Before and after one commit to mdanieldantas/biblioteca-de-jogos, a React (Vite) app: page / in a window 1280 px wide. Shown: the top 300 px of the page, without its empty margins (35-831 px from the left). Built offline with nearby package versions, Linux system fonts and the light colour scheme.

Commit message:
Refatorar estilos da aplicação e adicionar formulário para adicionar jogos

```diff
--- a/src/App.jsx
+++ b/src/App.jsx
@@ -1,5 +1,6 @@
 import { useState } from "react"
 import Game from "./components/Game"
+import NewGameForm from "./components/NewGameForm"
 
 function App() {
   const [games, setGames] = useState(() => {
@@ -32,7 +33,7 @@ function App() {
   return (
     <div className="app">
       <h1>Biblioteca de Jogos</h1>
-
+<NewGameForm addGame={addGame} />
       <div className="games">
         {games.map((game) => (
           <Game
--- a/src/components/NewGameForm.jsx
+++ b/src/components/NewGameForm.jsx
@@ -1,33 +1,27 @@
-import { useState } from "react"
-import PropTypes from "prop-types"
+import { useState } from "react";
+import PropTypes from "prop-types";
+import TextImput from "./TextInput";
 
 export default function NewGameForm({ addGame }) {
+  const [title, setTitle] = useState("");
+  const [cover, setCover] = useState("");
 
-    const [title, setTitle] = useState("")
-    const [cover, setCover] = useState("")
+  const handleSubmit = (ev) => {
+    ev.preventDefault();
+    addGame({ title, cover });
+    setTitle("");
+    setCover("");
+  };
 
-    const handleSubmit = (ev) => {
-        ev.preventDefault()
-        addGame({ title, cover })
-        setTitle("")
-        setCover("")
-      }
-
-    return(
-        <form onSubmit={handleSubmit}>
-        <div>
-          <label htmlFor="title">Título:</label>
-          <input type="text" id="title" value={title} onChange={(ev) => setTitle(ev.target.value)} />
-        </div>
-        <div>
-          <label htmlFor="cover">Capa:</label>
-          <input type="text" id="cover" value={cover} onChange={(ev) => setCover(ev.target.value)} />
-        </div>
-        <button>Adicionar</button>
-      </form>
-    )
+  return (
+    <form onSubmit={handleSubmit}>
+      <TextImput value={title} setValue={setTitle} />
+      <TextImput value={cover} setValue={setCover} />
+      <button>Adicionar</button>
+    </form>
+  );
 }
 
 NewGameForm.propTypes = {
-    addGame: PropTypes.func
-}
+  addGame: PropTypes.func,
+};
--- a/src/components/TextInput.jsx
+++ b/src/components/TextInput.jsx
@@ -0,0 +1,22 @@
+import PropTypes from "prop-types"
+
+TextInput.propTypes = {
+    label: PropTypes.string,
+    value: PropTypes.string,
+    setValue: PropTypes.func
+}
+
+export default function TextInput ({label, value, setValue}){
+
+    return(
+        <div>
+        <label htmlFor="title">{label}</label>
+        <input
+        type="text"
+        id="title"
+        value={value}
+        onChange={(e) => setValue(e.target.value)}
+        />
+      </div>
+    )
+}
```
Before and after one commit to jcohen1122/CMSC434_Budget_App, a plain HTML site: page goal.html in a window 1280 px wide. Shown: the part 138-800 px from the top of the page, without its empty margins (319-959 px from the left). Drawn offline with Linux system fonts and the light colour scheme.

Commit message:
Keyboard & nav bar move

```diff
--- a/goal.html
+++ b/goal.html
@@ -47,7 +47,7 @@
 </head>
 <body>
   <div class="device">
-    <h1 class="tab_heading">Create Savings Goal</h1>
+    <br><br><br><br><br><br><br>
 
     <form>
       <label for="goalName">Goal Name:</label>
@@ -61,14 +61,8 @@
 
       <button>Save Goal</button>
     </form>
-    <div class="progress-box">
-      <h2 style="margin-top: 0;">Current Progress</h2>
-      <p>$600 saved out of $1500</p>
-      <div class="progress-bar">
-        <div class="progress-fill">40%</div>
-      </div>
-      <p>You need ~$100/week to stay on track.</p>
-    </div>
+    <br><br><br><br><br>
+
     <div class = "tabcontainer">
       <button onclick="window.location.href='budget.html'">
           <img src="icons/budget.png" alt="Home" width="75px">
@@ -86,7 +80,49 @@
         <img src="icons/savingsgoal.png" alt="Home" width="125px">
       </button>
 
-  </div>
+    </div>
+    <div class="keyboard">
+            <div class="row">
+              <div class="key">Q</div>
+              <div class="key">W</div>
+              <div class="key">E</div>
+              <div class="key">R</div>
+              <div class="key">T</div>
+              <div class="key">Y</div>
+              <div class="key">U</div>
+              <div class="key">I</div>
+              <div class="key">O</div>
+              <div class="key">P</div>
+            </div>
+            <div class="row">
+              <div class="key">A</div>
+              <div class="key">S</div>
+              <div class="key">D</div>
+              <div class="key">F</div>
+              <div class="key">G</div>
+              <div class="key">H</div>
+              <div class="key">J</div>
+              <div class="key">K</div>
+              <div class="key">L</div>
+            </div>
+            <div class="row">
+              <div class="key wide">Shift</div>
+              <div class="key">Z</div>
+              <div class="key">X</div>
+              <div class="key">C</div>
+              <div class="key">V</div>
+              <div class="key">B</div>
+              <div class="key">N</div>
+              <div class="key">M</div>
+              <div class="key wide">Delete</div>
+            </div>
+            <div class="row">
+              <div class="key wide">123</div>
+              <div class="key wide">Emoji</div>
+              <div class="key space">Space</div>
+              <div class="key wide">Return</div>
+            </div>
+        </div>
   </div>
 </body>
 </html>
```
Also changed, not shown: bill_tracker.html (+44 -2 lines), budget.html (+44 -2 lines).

INSTRUCTIONS FOR THE TASK => Using the listing above, retype each line exactly.

OUTPUT FOR THIS TASK =>
Before and after one commit to mdanieldantas/biblioteca-de-jogos, a React (Vite) app: page / in a window 1280 px wide. Shown: the top 300 px of the page, without its empty margins (35-831 px from the left). Built offline with nearby package versions, Linux system fonts and the light colour scheme.

Commit message:
Refatorar estilos da aplicação e adicionar formulário para adicionar jogos

```diff
--- a/src/App.jsx
+++ b/src/App.jsx
@@ -1,5 +1,6 @@
 import { useState } from "react"
 import Game from "./components/Game"
+import NewGameForm from "./components/NewGameForm"
 
 function App() {
   const [games, setGames] = useState(() => {
@@ -32,7 +33,7 @@ function App() {
   return (
     <div className="app">
       <h1>Biblioteca de Jogos</h1>
-
+<NewGameForm addGame={addGame} />
       <div className="games">
         {games.map((game) => (
           <Game
--- a/src/components/NewGameForm.jsx
+++ b/src/components/NewGameForm.jsx
@@ -1,33 +1,27 @@
-import { useState } from "react"
-import PropTypes from "prop-types"
+import { useState } from "react";
+import PropTypes from "prop-types";
+import TextImput from "./TextInput";
 
 export default function NewGameForm({ addGame }) {
+  const [title, setTitle] = useState("");
+  const [cover, setCover] = useState("");
 
-    const [title, setTitle] = useState("")
-    const [cover, setCover] = useState("")
+  const handleSubmit = (ev) => {
+    ev.preventDefault();
+    addGame({ title, cover });
+    setTitle("");
+    setCover("");
+  };
 
-    const handleSubmit = (ev) => {
-        ev.preventDefault()
-        addGame({ title, cover })
-        setTitle("")
-        setCover("")
-      }
-
-    return(
-        <form onSubmit={handleSubmit}>
-        <div>
-          <label htmlFor="title">Título:</label>
-          <input type="text" id="title" value={title} onChange={(ev) => setTitle(ev.target.value)} />
-        </div>
-        <div>
-          <label htmlFor="cover">Capa:</label>
-          <input type="text" id="cover" value={cover} onChange={(ev) => setCover(ev.target.value)} />
-        </div>
-        <button>Adicionar</button>
-      </form>
-    )
+  return (
+    <form onSubmit={handleSubmit}>
+      <TextImput value={title} setValue={setTitle} />
+      <TextImput value={cover} setValue={setCover} />
+      <button>Adicionar</button>
+    </form>
+  );
 }
 
 NewGameForm.propTypes = {
-    addGame: PropTypes.func
-}
+  addGame: PropTypes.func,
+};
--- a/src/components/TextInput.jsx
+++ b/src/components/TextInput.jsx
@@ -0,0 +1,22 @@
+import PropTypes from "prop-types"
+
+TextInput.propTypes = {
+    label: PropTypes.string,
+    value: PropTypes.string,
+    setValue: PropTypes.func
+}
+
+export default function TextInput ({label, value, setValue}){
+
+    return(
+        <div>
+        <label htmlFor="title">{label}</label>
+        <input
+        type="text"
+        id="title"
+        value={value}
+        onChange={(e) => setValue(e.target.value)}
+        />
+      </div>
+    )
+}
```
Before and after one commit to jcohen1122/CMSC434_Budget_App, a plain HTML site: page goal.html in a window 1280 px wide. Shown: the part 138-800 px from the top of the page, without its empty margins (319-959 px from the left). Drawn offline with Linux system fonts and the light colour scheme.

Commit message:
Keyboard & nav bar move

```diff
--- a/goal.html
+++ b/goal.html
@@ -47,7 +47,7 @@
 </head>
 <body>
   <div class="device">
-    <h1 class="tab_heading">Create Savings Goal</h1>
+    <br><br><br><br><br><br><br>
 
     <form>
       <label for="goalName">Goal Name:</label>
@@ -61,14 +61,8 @@
 
       <button>Save Goal</button>
     </form>
-    <div class="progress-box">
-      <h2 style="margin-top: 0;">Current Progress</h2>
-      <p>$600 saved out of $1500</p>
-      <div class="progress-bar">
-        <div class="progress-fill">40%</div>
-      </div>
-      <p>You need ~$100/week to stay on track.</p>
-    </div>
+    <br><br><br><br><br>
+
     <div class = "tabcontainer">
       <button onclick="window.location.href='budget.html'">
           <img src="icons/budget.png" alt="Home" width="75px">
@@ -86,7 +80,49 @@
         <img src="icons/savingsgoal.png" alt="Home" width="125px">
       </button>
 
-  </div>
+    </div>
+    <div class="keyboard">
+            <div class="row">
+              <div class="key">Q</div>
+              <div class="key">W</div>
+              <div class="key">E</div>
+              <div class="key">R</div>
+              <div class="key">T</div>
+              <div class="key">Y</div>
+              <div class="key">U</div>
+              <div class="key">I</div>
+              <div class="key">O</div>
+              <div class="key">P</div>
+            </div>
+            <div class="row">
+              <div class="key">A</div>
+              <div class="key">S</div>
+              <div class="key">D</div>
+              <div class="key">F</div>
+              <div class="key">G</div>
+              <div class="key">H</div>
+              <div class="key">J</div>
+              <div class="key">K</div>
+              <div class="key">L</div>
+            </div>
+            <div class="row">
+              <div class="key wide">Shift</div>
+              <div class="key">Z</div>
+              <div class="key">X</div>
+              <div class="key">C</div>
+              <div class="key">V</div>
+              <div class="key">B</div>
+              <div class="key">N</div>
+              <div class="key">M</div>
+              <div class="key wide">Delete</div>
+            </div>
+            <div class="row">
+              <div class="key wide">123</div>
+              <div class="key wide">Emoji</div>
+              <div class="key space">Space</div>
+              <div class="key wide">Return</div>
+            </div>
+        </div>
   </div>
 </body>
 </html>
```
Also changed, not shown: bill_tracker.html (+44 -2 lines), budget.html (+44 -2 lines).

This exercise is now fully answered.